> **YOUR ASSIGNMENT**:
Exclude the pictures and retype the entries as written.

> **EXTRACTED INFORMATION**:
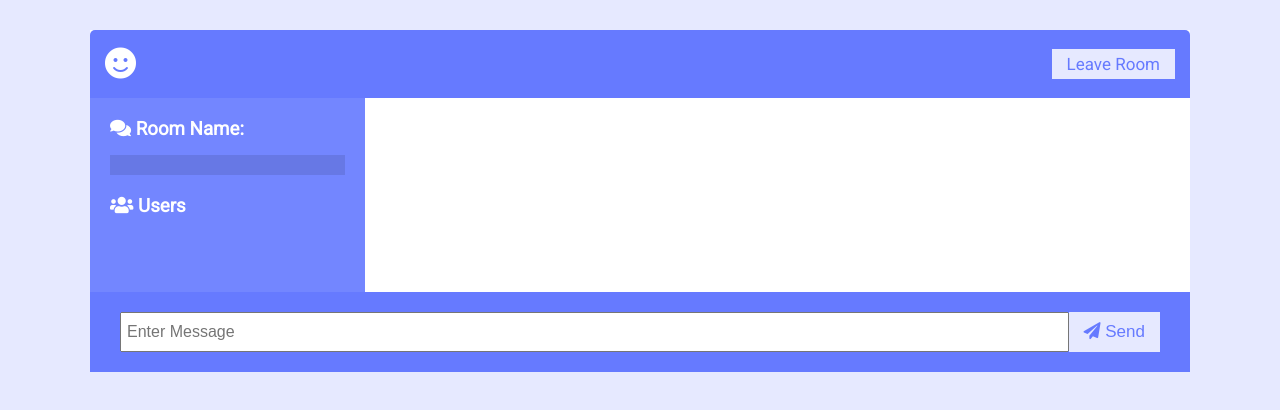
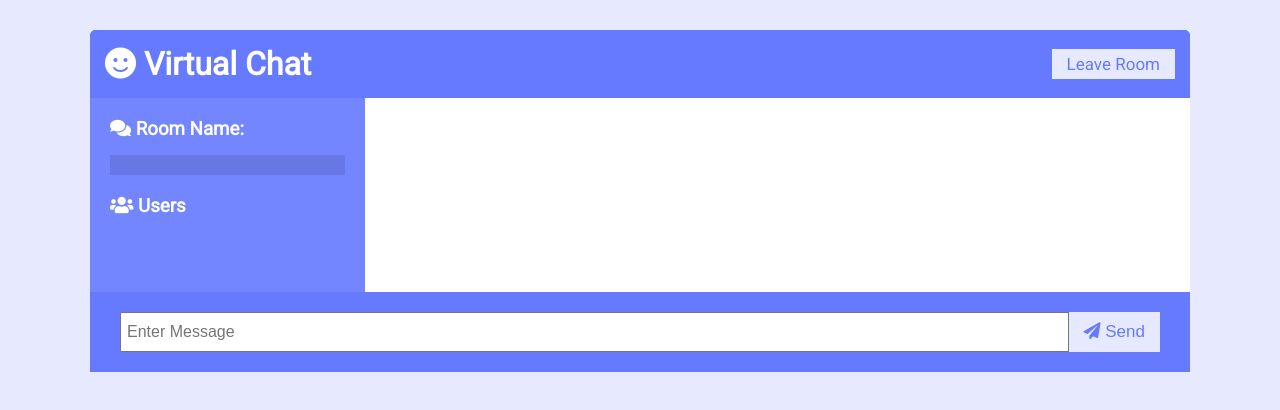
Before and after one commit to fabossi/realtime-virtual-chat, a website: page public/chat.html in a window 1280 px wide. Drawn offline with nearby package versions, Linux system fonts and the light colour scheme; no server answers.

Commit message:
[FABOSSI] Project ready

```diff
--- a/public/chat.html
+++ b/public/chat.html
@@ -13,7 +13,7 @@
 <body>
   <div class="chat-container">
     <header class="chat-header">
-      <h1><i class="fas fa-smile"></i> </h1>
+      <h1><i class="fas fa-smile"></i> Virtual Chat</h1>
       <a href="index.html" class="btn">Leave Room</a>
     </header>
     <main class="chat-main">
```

> **TASK SOLUTION**:
Before and after one commit to fabossi/realtime-virtual-chat, a website: page public/chat.html in a window 1280 px wide. Drawn offline with nearby package versions, Linux system fonts and the light colour scheme; no server answers.

Commit message:
[FABOSSI] Project ready

```diff
--- a/public/chat.html
+++ b/public/chat.html
@@ -13,7 +13,7 @@
 <body>
   <div class="chat-container">
     <header class="chat-header">
-      <h1><i class="fas fa-smile"></i> </h1>
+      <h1><i class="fas fa-smile"></i> Virtual Chat</h1>
       <a href="index.html" class="btn">Leave Room</a>
     </header>
     <main class="chat-main">
```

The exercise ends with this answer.